By Robyn McKibbin, Esq.

The National Labor Relations Board (“NLRB”) is a federal agency vested with the power to prevent and remedy violations of the National Labor Relations Act committed by employers and unions. The NLRB investigated allegations that some of McDonald’s 3,000 franchisees violated employees’ rights concerning organizing activities. The NLRB’s General Counsel authorized Regional Directors to name McDonald’s, USA, LLC, as a joint employer in complaints pending before the NLRB. The heightened scrutiny is in response to demonstrations by fast-food workers calling for higher wages, better employment conditions, and the right to organize. If McDonald’s is held responsible for the employment decisions of its franchisees, the NLRB would make it far easier for labor organizers to turn 14,000 restaurants into one huge union shop.

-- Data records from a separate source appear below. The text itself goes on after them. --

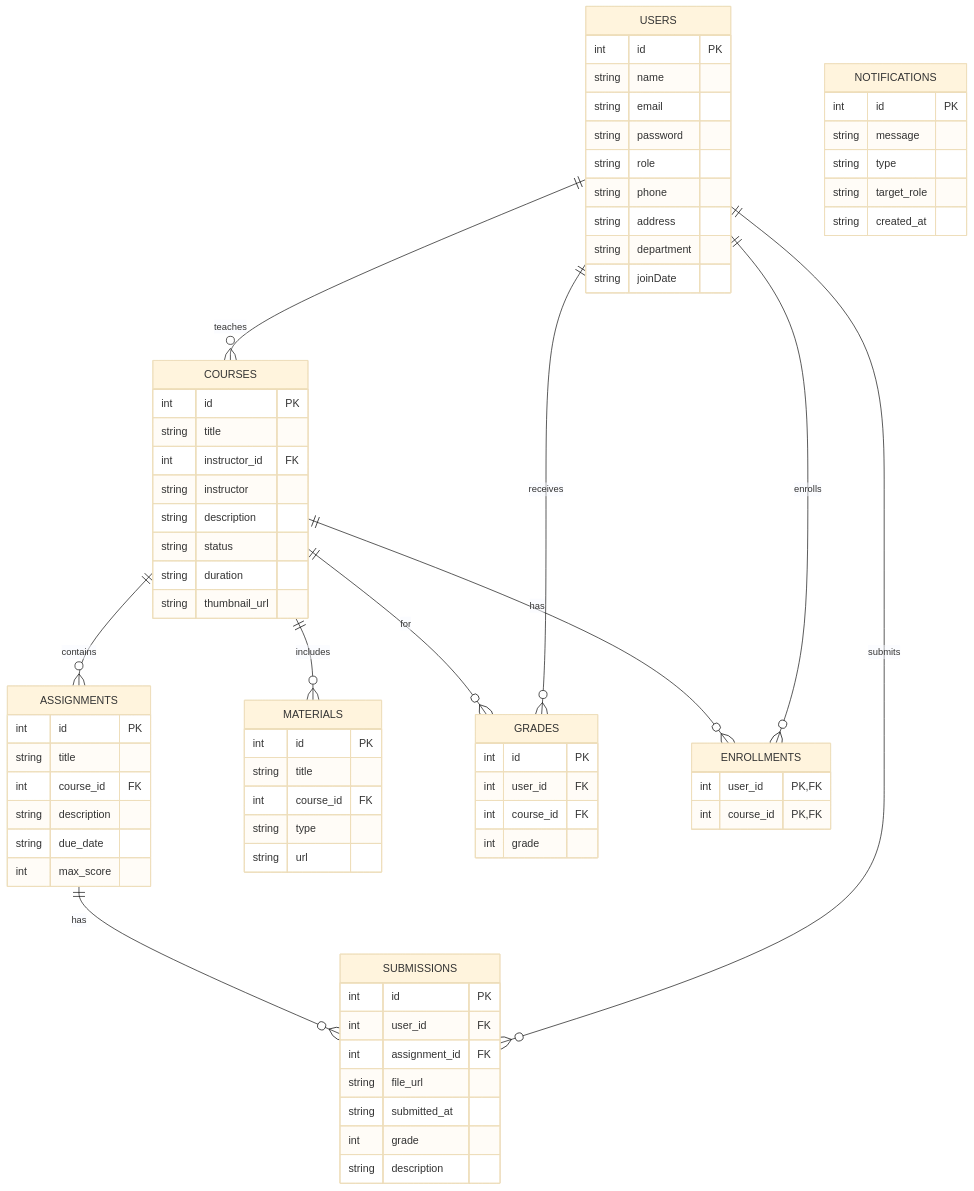
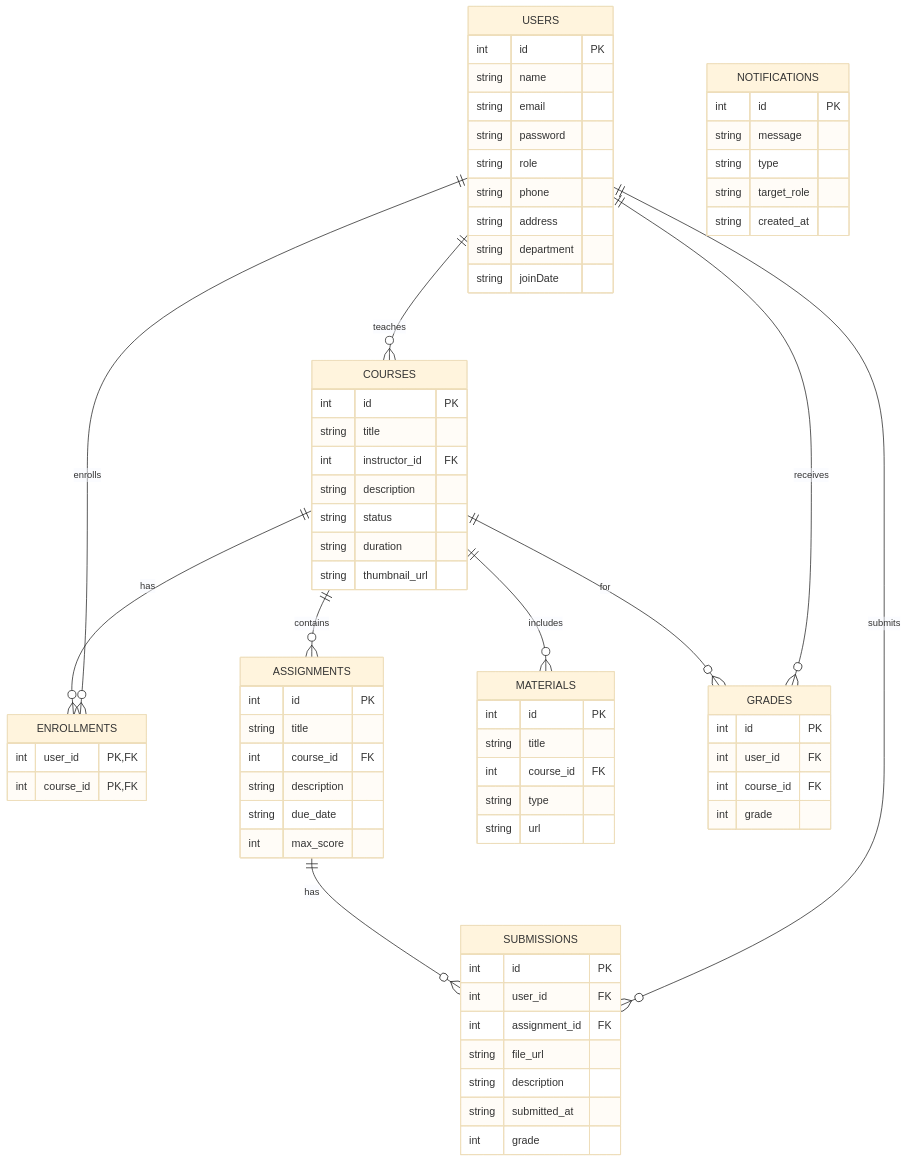
Before and after one commit to 0xarchit/LearnTrack: the first of 8 diagrams in ReadMe.md, drawn with Mermaid (base theme). The commit also changed 2 other files, not shown here.

Commit message:
Add demo login credentials section to Login component for quick testing

````diff
--- a/ReadMe.md
+++ b/ReadMe.md
@@ -240,82 +240,81 @@
 ```mermaid
 erDiagram
     USERS {
         int id PK
         string name
         string email
         string password
         string role
         string phone
         string address
         string department
         string joinDate
     }
-    
+
     COURSES {
         int id PK
         string title
         int instructor_id FK
-        string instructor
         string description
         string status
         string duration
         string thumbnail_url
     }
-    
+
+    ENROLLMENTS {
+        int user_id PK,FK
+        int course_id PK,FK
+    }
+
     ASSIGNMENTS {
         int id PK
         string title
         int course_id FK
         string description
         string due_date
         int max_score
     }
-    
+
     MATERIALS {
         int id PK
         string title
         int course_id FK
         string type
         string url
     }
-    
+
+    SUBMISSIONS {
+        int id PK
+        int user_id FK
+        int assignment_id FK
+        string file_url
+        string description
+        string submitted_at
+        int grade
+    }
+
     GRADES {
         int id PK
         int user_id FK
         int course_id FK
         int grade
     }
-    
-    ENROLLMENTS {
-        int user_id PK,FK
-        int course_id PK,FK
-    }
-    
+
     NOTIFICATIONS {
         int id PK
         string message
         string type
         string target_role
         string created_at
     }
-    
-    SUBMISSIONS {
-        int id PK
-        int user_id FK
-        int assignment_id FK
-        string file_url
-        string submitted_at
-        int grade
-        string description
-    }
-    
+
     USERS ||--o{ COURSES : teaches
     USERS ||--o{ ENROLLMENTS : enrolls
     COURSES ||--o{ ENROLLMENTS : has
     COURSES ||--o{ ASSIGNMENTS : contains
     COURSES ||--o{ MATERIALS : includes
     USERS ||--o{ GRADES : receives
     COURSES ||--o{ GRADES : for
     USERS ||--o{ SUBMISSIONS : submits
     ASSIGNMENTS ||--o{ SUBMISSIONS : has
 ```  
````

The pronouncement ignores decades of franchise law in the U.S. and threatens the success and job growth of thousands of small business owners. Generally, under a written contract, a franchisee is an independent contractor and not an employee of the franchisor. Whether a franchisor rises to the level of a joint employer and, thus, jointly and severally liable for unlawful employment practices, depends on the franchisor’s right to control the manner and means of the franchisee’s business. If the franchisor has substantial control over the local operations, including day-to-day operations and employee discipline, it may be held liable for the actions of the franchisee and/or its employees.

Clearly, franchisors have an interest in maintaining the integrity of its enterprise and may exercise certain control over a franchisee to protect its brand without triggering vicarious liability exposure. Examples include control of its trademarks, trade name, goodwill, products and quality of services, service mark, logo type, or advertising.

Importantly, the General Counsel’s decree is not the same as a binding NLRB ruling. Enforcement or review of NLRB rulings must be submitted to the federal Court of Appeals. McDonald’s will have to defend the NLRB charges and then seek relief from a federal court. So, this battle has just begun.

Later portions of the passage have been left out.